The Atlantic Division teams are: Boston Bruins, Buffalo Sabres, Detroit Red Wings, Florida Panthers, Montreal Canadiens, Ottawa Senators, Tampa Bay Lightning and Toronto Maple Leafs. The Red Wings have moved from the Western Conference to the Eastern.
The Metropolitan Division includes the three New York-area teams — New York Rangers, New York Islanders and New Jersey Devils — along with the Washington Capitals, Pittsburgh Penguins, Philadelphia Flyers, Carolina Hurricanes and Columbus Blue Jackets. The Blue Jackets join the Red Wings in the move east.
The new Central Division in the Western Conference includes the Chicago Blackhawks, St. Louis Blues, Nashville Predators, Minnesota Wild, Colorado Avalanche, Dallas Stars and Winnipeg Jets. The Jets are moving from the Eastern Conference to the Western.
The new Pacific Division includes the Los Angeles Kings, Anaheim Ducks, Phoenix Coyotes, San Jose Sharks, Vancouver Canucks, Calgary Flames and Edmonton Oilers.
The second change is the playoffs. The Stanley Cup playoffs will still consist of 16 teams, eight from each conference, but it will be division-based and have a wild-card system. The top three teams in each division will make up the first 12 teams in the playoffs. The remaining four places will be filled by the next two highest-placed finishers in each conference (regardless of division) based on regular-season points. Ironically, it is possible for one division to send five teams to the postseason. The seeding of the wild-card teams within each divisional playoff will be determined by regular-season points.
Picture the perfect scene for ice hockey: outside with a brisk chill in the air. The idea of NHL hockey outdoors is no longer a once a year event as this year there will be six games.
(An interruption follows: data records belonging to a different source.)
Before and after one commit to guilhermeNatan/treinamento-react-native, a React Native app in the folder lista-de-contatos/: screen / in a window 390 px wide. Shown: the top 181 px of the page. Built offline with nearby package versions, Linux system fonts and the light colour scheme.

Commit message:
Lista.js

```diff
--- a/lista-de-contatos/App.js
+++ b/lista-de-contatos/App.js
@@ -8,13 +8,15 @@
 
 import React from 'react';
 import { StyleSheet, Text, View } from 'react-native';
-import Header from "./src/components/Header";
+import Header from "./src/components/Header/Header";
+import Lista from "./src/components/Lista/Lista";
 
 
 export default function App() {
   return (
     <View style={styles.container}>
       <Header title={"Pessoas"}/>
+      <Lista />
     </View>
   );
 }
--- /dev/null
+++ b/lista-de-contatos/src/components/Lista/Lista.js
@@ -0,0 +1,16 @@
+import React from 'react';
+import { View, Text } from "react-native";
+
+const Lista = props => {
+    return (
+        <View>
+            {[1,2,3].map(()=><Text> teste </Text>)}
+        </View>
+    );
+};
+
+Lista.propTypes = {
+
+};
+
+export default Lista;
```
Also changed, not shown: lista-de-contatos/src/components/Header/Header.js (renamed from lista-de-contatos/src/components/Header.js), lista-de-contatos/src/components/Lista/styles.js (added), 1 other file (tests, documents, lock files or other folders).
Some may say that the NHL is watering down these events by having so many that the value of the event will diminish. But in a recent NHL article on NHL.com, Commissioner Gary Bettman says he is giving the fans what they want.
The Stadium Series follows:
1. Jan. 1: Winter Classic at Michigan Stadium, Red Wings vs. Maple Leafs.
2. Jan. 25: Dodger Stadium in Los Angeles, Kings vs. Ducks.
3. Jan. 26: Yankee Stadium in New York, Rangers vs. Devils.
4. Jan. 29: Yankee Stadium in New York, Rangers vs. Islanders.
5. Mar. 1: Soldier Field in Chicago, Penguins vs. Blackhawks.
6. Mar. 2: BC Place in Vancouver, Senators vs. Canucks.
This season is going to be an interesting one with a whole new system. We will see how the new league dynamic plays out in the end. If you have ever wanted to start watching hockey, this is the season to do it. The puck drops across the country in Montreal on Tuesday, Oct. 1 at 7:00 p.m. as the Toronto Maple Leafs visit the Canadiens. The fans are ready, the players are ready, lets do it.